### [Task objective]
Write out the records that appear below, verbatim and complete, but without pictures.

[Dataset entries]
_ _ _ _ _

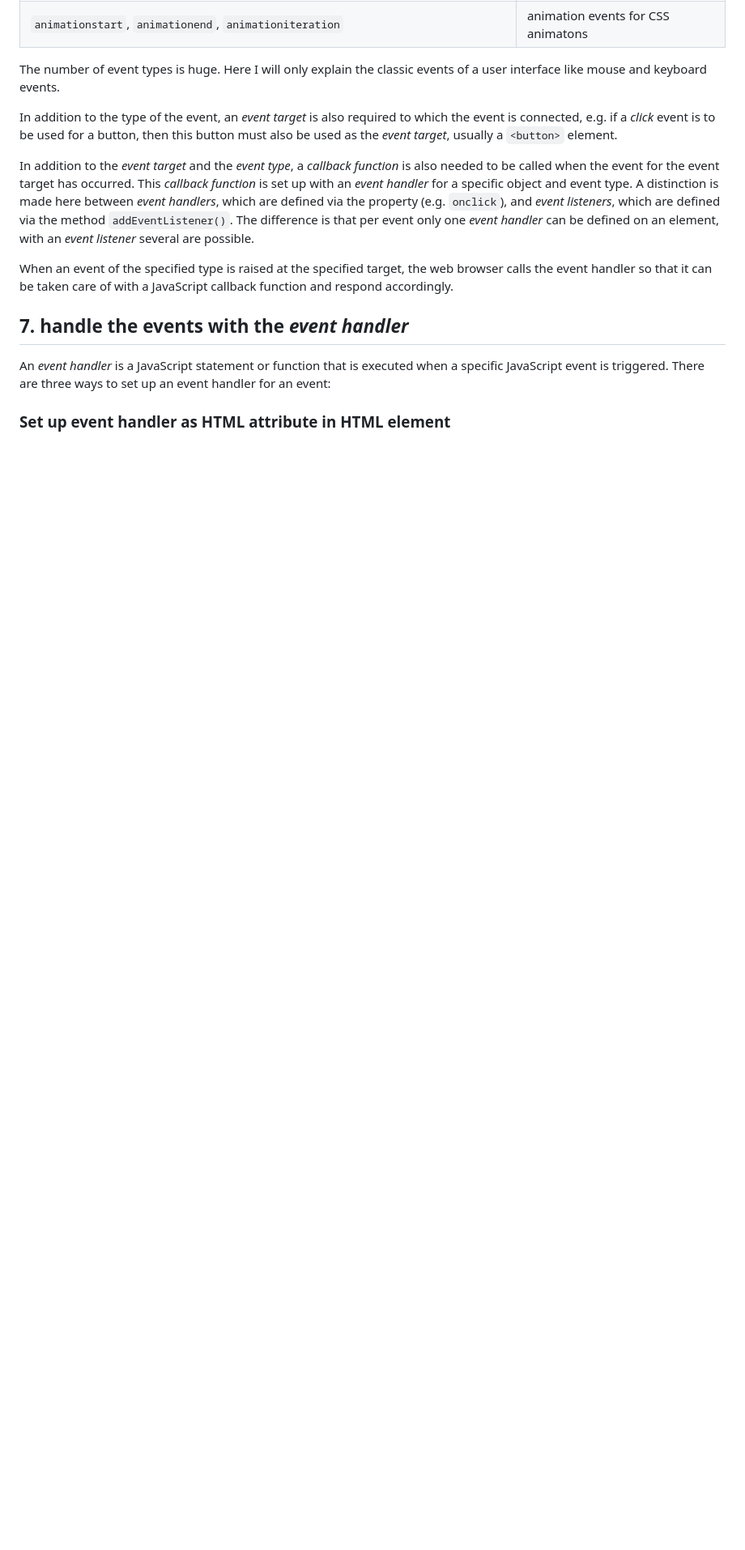
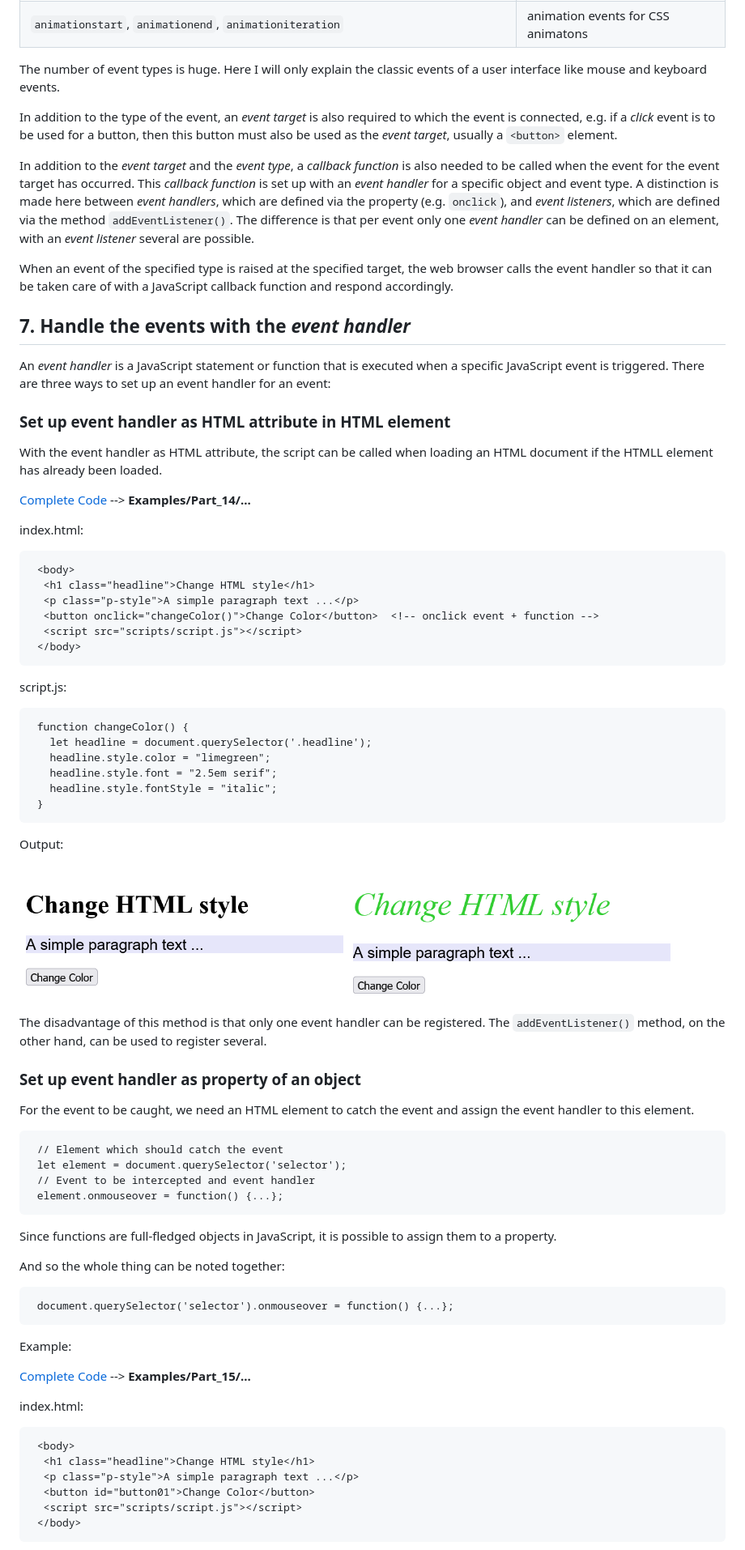
Before and after one commit to BellaMrx/DOM_Document-Object-Model, a Markdown page: README.md, the part around the change printed below. Shown: that part at 81% size. Rendered like a GitHub page; blank space fills up the shorter version.

Commit message:
UD part-15

````diff
--- a/README.md
+++ b/README.md
@@ -654,8 +654,69 @@ In addition to the *event target* and the *event type*, a *callback function* is
 When an event of the specified type is raised at the specified target, the web browser calls the event handler so that it can be taken care of with a JavaScript callback function and respond accordingly.
 
 
-## 7. handle the events with the *event handler*
+## 7. Handle the events with the *event handler*
 An *event handler* is a JavaScript statement or function that is executed when a specific JavaScript event is triggered. There are three ways to set up an event handler for an event:
 
 
 ### Set up event handler as HTML attribute in HTML element
+With the event handler as HTML attribute, the script can be called when loading an HTML document if the HTMLL element has already been loaded.
+
+  [Complete Code](https://github.com/BellaMrx/DOM_Document-Object-Model/tree/main/Examples/Part_14) --> **Examples/Part_14/...**
+
+index.html:
+  ```
+   <body>
+    <h1 class="headline">Change HTML style</h1>
+    <p class="p-style">A simple paragraph text ...</p>
+    <button onclick="changeColor()">Change Color</button>  <!-- onclick event + function -->
+    <script src="scripts/script.js"></script>
+   </body>
+  ```
+
+script.js:
+  ```
+   function changeColor() {
+     let headline = document.querySelector('.headline');
+     headline.style.color = "limegreen";
+     headline.style.font = "2.5em serif";
+     headline.style.fontStyle = "italic";
+   }
+  ```
+
+Output:
+
+ <img src="images/DOM-Interface12.png" width="400"> <img src="images/DOM-Interface13.png" width="400">
+
+The disadvantage of this method is that only one event handler can be registered. The `addEventListener()` method, on the other hand, can be used to register several.
+
+
+### Set up event handler as property of an object
+For the event to be caught, we need an HTML element to catch the event and assign the event handler to this element.
+  ```
+   // Element which should catch the event
+   let element = document.querySelector('selector');
+   // Event to be intercepted and event handler
+   element.onmouseover = function() {...};
+  ```
+
+Since functions are full-fledged objects in JavaScript, it is possible to assign them to a property.
+
+And so the whole thing can be noted together:
+  ```
+   document.querySelector('selector').onmouseover = function() {...};
+  ```
+
+Example:
+
+  [Complete Code](https://github.com/BellaMrx/DOM_Document-Object-Model/tree/main/Examples/Part_15) --> **Examples/Part_15/...**
+
+index.html:
+  ```
+   <body>
+    <h1 class="headline">Change HTML style</h1>
+    <p class="p-style">A simple paragraph text ...</p>
+    <button id="button01">Change Color</button>
+    <script src="scripts/script.js"></script>
+   </body>
+  ```
+
````
Also changed, not shown: other parts of README.md (+12 -1 lines), images/DOM-Interface14.png (added), images/DOM-Interface15.png (added), 4 other files.
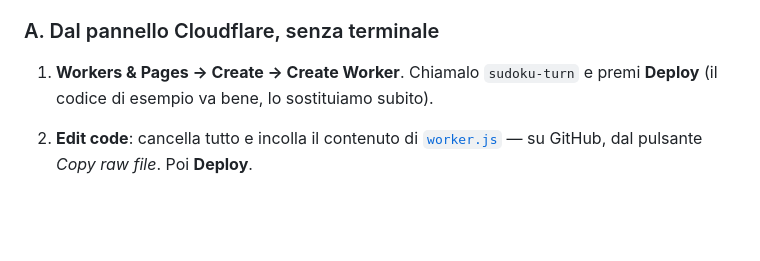
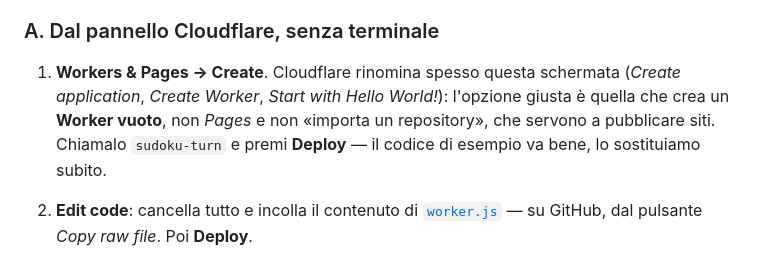
Before and after one commit to luiconsulting-bot/Sudoku, a Markdown page: turn-worker/README.md, the part around the change. GitHub-like rendering; blank space fills up the shorter version.

Commit message:
Describe the worker creation step by landmark, not by button label
Cloudflare has renamed this screen twice while these instructions were
being followed — Create Worker, then Create application — so naming an
exact button is a promise the dashboard keeps breaking.

The step now describes what to look for instead: the option that creates
an empty Worker, and explicitly not Pages or the import-a-repository
flow, which are the two neighbouring choices someone would plausibly pick
by mistake.

Co-Authored-By: Claude Opus 5 <noreply@anthropic.com>
Claude-Session: https://claude.ai/code/session_015qSCuf65kvRHhMcPT43bPn

```diff
--- a/turn-worker/README.md
+++ b/turn-worker/README.md
@@ -77,8 +77,11 @@ GitHub Pages e basta — la prima è quella giusta: **non serve installare nient
 
 ### A. Dal pannello Cloudflare, senza terminale
 
-1. **Workers & Pages → Create → Create Worker**. Chiamalo `sudoku-turn` e premi
-   **Deploy** (il codice di esempio va bene, lo sostituiamo subito).
+1. **Workers & Pages → Create**. Cloudflare rinomina spesso questa schermata
+   (*Create application*, *Create Worker*, *Start with Hello World!*): l'opzione
+   giusta è quella che crea un **Worker vuoto**, non *Pages* e non «importa un
+   repository», che servono a pubblicare siti. Chiamalo `sudoku-turn` e premi
+   **Deploy** — il codice di esempio va bene, lo sostituiamo subito.
 2. **Edit code**: cancella tutto e incolla il contenuto di
    [`worker.js`](worker.js) — su GitHub, dal pulsante *Copy raw file*. Poi
    **Deploy**.
```
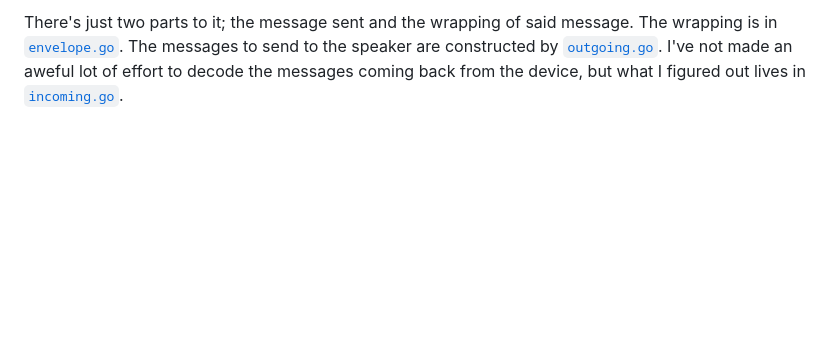
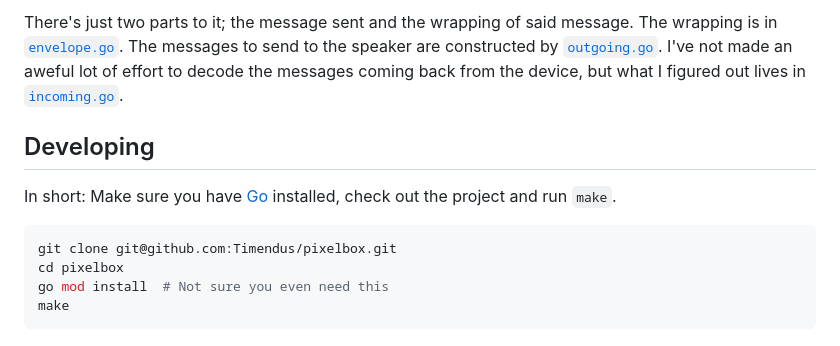
Before and after one commit to Timendus/pixelbox, a Markdown page: README.md, the part around the change. Rendered like a GitHub page; blank space fills up the shorter version.

Commit message:
Add dev instructions

````diff
--- a/README.md
+++ b/README.md
@@ -85,3 +85,15 @@ The wrapping is in [`envelope.go`](./protocol/envelope.go). The messages to send
 to the speaker are constructed by [`outgoing.go`](./protocol/outgoing.go). I've
 not made an aweful lot of effort to decode the messages coming back from the
 device, but what I figured out lives in [`incoming.go`](./protocol/incoming.go).
+
+## Developing
+
+In short: Make sure you have [Go](https://go.dev/doc/install) installed, check
+out the project and run `make`.
+
+```bash
+git clone git@github.com:Timendus/pixelbox.git
+cd pixelbox
+go mod install  # Not sure you even need this
+make
+```
````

_ _ _ _ _

### [Response to this exercise]
Before and after one commit to BellaMrx/DOM_Document-Object-Model, a Markdown page: README.md, the part around the change printed below. Shown: that part at 81% size. Rendered like a GitHub page; blank space fills up the shorter version.

Commit message:
UD part-15

````diff
--- a/README.md
+++ b/README.md
@@ -654,8 +654,69 @@ In addition to the *event target* and the *event type*, a *callback function* is
 When an event of the specified type is raised at the specified target, the web browser calls the event handler so that it can be taken care of with a JavaScript callback function and respond accordingly.
 
 
-## 7. handle the events with the *event handler*
+## 7. Handle the events with the *event handler*
 An *event handler* is a JavaScript statement or function that is executed when a specific JavaScript event is triggered. There are three ways to set up an event handler for an event:
 
 
 ### Set up event handler as HTML attribute in HTML element
+With the event handler as HTML attribute, the script can be called when loading an HTML document if the HTMLL element has already been loaded.
+
+  [Complete Code](https://github.com/BellaMrx/DOM_Document-Object-Model/tree/main/Examples/Part_14) --> **Examples/Part_14/...**
+
+index.html:
+  ```
+   <body>
+    <h1 class="headline">Change HTML style</h1>
+    <p class="p-style">A simple paragraph text ...</p>
+    <button onclick="changeColor()">Change Color</button>  <!-- onclick event + function -->
+    <script src="scripts/script.js"></script>
+   </body>
+  ```
+
+script.js:
+  ```
+   function changeColor() {
+     let headline = document.querySelector('.headline');
+     headline.style.color = "limegreen";
+     headline.style.font = "2.5em serif";
+     headline.style.fontStyle = "italic";
+   }
+  ```
+
+Output:
+
+ <img src="images/DOM-Interface12.png" width="400"> <img src="images/DOM-Interface13.png" width="400">
+
+The disadvantage of this method is that only one event handler can be registered. The `addEventListener()` method, on the other hand, can be used to register several.
+
+
+### Set up event handler as property of an object
+For the event to be caught, we need an HTML element to catch the event and assign the event handler to this element.
+  ```
+   // Element which should catch the event
+   let element = document.querySelector('selector');
+   // Event to be intercepted and event handler
+   element.onmouseover = function() {...};
+  ```
+
+Since functions are full-fledged objects in JavaScript, it is possible to assign them to a property.
+
+And so the whole thing can be noted together:
+  ```
+   document.querySelector('selector').onmouseover = function() {...};
+  ```
+
+Example:
+
+  [Complete Code](https://github.com/BellaMrx/DOM_Document-Object-Model/tree/main/Examples/Part_15) --> **Examples/Part_15/...**
+
+index.html:
+  ```
+   <body>
+    <h1 class="headline">Change HTML style</h1>
+    <p class="p-style">A simple paragraph text ...</p>
+    <button id="button01">Change Color</button>
+    <script src="scripts/script.js"></script>
+   </body>
+  ```
+
````
Also changed, not shown: other parts of README.md (+12 -1 lines), images/DOM-Interface14.png (added), images/DOM-Interface15.png (added), 4 other files.
Before and after one commit to luiconsulting-bot/Sudoku, a Markdown page: turn-worker/README.md, the part around the change. GitHub-like rendering; blank space fills up the shorter version.

Commit message:
Describe the worker creation step by landmark, not by button label
Cloudflare has renamed this screen twice while these instructions were
being followed — Create Worker, then Create application — so naming an
exact button is a promise the dashboard keeps breaking.

The step now describes what to look for instead: the option that creates
an empty Worker, and explicitly not Pages or the import-a-repository
flow, which are the two neighbouring choices someone would plausibly pick
by mistake.

Co-Authored-By: Claude Opus 5 <noreply@anthropic.com>
Claude-Session: https://claude.ai/code/session_015qSCuf65kvRHhMcPT43bPn

```diff
--- a/turn-worker/README.md
+++ b/turn-worker/README.md
@@ -77,8 +77,11 @@ GitHub Pages e basta — la prima è quella giusta: **non serve installare nient
 
 ### A. Dal pannello Cloudflare, senza terminale
 
-1. **Workers & Pages → Create → Create Worker**. Chiamalo `sudoku-turn` e premi
-   **Deploy** (il codice di esempio va bene, lo sostituiamo subito).
+1. **Workers & Pages → Create**. Cloudflare rinomina spesso questa schermata
+   (*Create application*, *Create Worker*, *Start with Hello World!*): l'opzione
+   giusta è quella che crea un **Worker vuoto**, non *Pages* e non «importa un
+   repository», che servono a pubblicare siti. Chiamalo `sudoku-turn` e premi
+   **Deploy** — il codice di esempio va bene, lo sostituiamo subito.
 2. **Edit code**: cancella tutto e incolla il contenuto di
    [`worker.js`](worker.js) — su GitHub, dal pulsante *Copy raw file*. Poi
    **Deploy**.
```
Before and after one commit to Timendus/pixelbox, a Markdown page: README.md, the part around the change. Rendered like a GitHub page; blank space fills up the shorter version.

Commit message:
Add dev instructions

````diff
--- a/README.md
+++ b/README.md
@@ -85,3 +85,15 @@ The wrapping is in [`envelope.go`](./protocol/envelope.go). The messages to send
 to the speaker are constructed by [`outgoing.go`](./protocol/outgoing.go). I've
 not made an aweful lot of effort to decode the messages coming back from the
 device, but what I figured out lives in [`incoming.go`](./protocol/incoming.go).
+
+## Developing
+
+In short: Make sure you have [Go](https://go.dev/doc/install) installed, check
+out the project and run `make`.
+
+```bash
+git clone git@github.com:Timendus/pixelbox.git
+cd pixelbox
+go mod install  # Not sure you even need this
+make
+```
````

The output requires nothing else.